--- WORK ITEM ---
Word for word, reproduce all of the entries shown below.

--- DATASET EXCERPTS ---

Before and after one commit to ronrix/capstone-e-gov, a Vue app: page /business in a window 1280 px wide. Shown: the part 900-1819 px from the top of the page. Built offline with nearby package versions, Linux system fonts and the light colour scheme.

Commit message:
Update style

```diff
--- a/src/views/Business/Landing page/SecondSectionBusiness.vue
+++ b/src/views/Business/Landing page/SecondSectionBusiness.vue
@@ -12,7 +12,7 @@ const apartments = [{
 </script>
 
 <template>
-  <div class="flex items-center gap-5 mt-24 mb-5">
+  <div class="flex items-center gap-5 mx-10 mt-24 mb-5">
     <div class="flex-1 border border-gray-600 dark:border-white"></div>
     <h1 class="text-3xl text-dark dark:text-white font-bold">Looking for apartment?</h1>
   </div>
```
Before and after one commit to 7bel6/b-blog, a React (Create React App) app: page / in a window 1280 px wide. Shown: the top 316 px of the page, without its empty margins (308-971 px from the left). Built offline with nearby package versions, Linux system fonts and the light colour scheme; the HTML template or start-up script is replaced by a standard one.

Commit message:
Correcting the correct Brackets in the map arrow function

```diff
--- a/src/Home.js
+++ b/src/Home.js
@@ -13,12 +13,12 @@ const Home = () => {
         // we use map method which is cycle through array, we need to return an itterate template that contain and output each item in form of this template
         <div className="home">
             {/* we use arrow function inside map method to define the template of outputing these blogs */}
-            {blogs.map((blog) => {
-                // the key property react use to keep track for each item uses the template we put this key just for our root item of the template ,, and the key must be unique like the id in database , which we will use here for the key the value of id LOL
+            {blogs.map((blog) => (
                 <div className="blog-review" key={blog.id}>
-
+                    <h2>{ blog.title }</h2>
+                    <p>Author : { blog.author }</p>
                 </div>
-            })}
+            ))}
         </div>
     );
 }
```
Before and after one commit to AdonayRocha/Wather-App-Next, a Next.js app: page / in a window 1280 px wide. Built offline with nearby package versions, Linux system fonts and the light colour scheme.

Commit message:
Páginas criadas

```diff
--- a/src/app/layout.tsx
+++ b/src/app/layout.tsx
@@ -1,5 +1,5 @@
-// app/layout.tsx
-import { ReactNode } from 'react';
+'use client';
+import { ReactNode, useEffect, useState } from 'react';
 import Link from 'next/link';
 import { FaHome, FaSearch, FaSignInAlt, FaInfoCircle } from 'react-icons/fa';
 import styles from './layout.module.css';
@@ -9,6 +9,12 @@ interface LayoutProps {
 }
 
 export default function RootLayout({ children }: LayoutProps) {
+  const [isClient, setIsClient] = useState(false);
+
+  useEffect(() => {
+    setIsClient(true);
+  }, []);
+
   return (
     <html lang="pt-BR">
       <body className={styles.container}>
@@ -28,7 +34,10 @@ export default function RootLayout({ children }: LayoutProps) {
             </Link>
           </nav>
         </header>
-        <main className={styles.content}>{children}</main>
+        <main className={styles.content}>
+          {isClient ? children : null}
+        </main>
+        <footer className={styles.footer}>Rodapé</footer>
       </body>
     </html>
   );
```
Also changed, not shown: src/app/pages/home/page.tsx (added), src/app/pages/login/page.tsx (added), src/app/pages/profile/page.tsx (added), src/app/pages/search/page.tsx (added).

--- ANSWER TO THIS PROBLEM ---
Before and after one commit to ronrix/capstone-e-gov, a Vue app: page /business in a window 1280 px wide. Shown: the part 900-1819 px from the top of the page. Built offline with nearby package versions, Linux system fonts and the light colour scheme.

Commit message:
Update style

```diff
--- a/src/views/Business/Landing page/SecondSectionBusiness.vue
+++ b/src/views/Business/Landing page/SecondSectionBusiness.vue
@@ -12,7 +12,7 @@ const apartments = [{
 </script>
 
 <template>
-  <div class="flex items-center gap-5 mt-24 mb-5">
+  <div class="flex items-center gap-5 mx-10 mt-24 mb-5">
     <div class="flex-1 border border-gray-600 dark:border-white"></div>
     <h1 class="text-3xl text-dark dark:text-white font-bold">Looking for apartment?</h1>
   </div>
```
Before and after one commit to 7bel6/b-blog, a React (Create React App) app: page / in a window 1280 px wide. Shown: the top 316 px of the page, without its empty margins (308-971 px from the left). Built offline with nearby package versions, Linux system fonts and the light colour scheme; the HTML template or start-up script is replaced by a standard one.

Commit message:
Correcting the correct Brackets in the map arrow function

```diff
--- a/src/Home.js
+++ b/src/Home.js
@@ -13,12 +13,12 @@ const Home = () => {
         // we use map method which is cycle through array, we need to return an itterate template that contain and output each item in form of this template
         <div className="home">
             {/* we use arrow function inside map method to define the template of outputing these blogs */}
-            {blogs.map((blog) => {
-                // the key property react use to keep track for each item uses the template we put this key just for our root item of the template ,, and the key must be unique like the id in database , which we will use here for the key the value of id LOL
+            {blogs.map((blog) => (
                 <div className="blog-review" key={blog.id}>
-
+                    <h2>{ blog.title }</h2>
+                    <p>Author : { blog.author }</p>
                 </div>
-            })}
+            ))}
         </div>
     );
 }
```
Before and after one commit to AdonayRocha/Wather-App-Next, a Next.js app: page / in a window 1280 px wide. Built offline with nearby package versions, Linux system fonts and the light colour scheme.

Commit message:
Páginas criadas

```diff
--- a/src/app/layout.tsx
+++ b/src/app/layout.tsx
@@ -1,5 +1,5 @@
-// app/layout.tsx
-import { ReactNode } from 'react';
+'use client';
+import { ReactNode, useEffect, useState } from 'react';
 import Link from 'next/link';
 import { FaHome, FaSearch, FaSignInAlt, FaInfoCircle } from 'react-icons/fa';
 import styles from './layout.module.css';
@@ -9,6 +9,12 @@ interface LayoutProps {
 }
 
 export default function RootLayout({ children }: LayoutProps) {
+  const [isClient, setIsClient] = useState(false);
+
+  useEffect(() => {
+    setIsClient(true);
+  }, []);
+
   return (
     <html lang="pt-BR">
       <body className={styles.container}>
@@ -28,7 +34,10 @@ export default function RootLayout({ children }: LayoutProps) {
             </Link>
           </nav>
         </header>
-        <main className={styles.content}>{children}</main>
+        <main className={styles.content}>
+          {isClient ? children : null}
+        </main>
+        <footer className={styles.footer}>Rodapé</footer>
       </body>
     </html>
   );
```
Also changed, not shown: src/app/pages/home/page.tsx (added), src/app/pages/login/page.tsx (added), src/app/pages/profile/page.tsx (added), src/app/pages/search/page.tsx (added).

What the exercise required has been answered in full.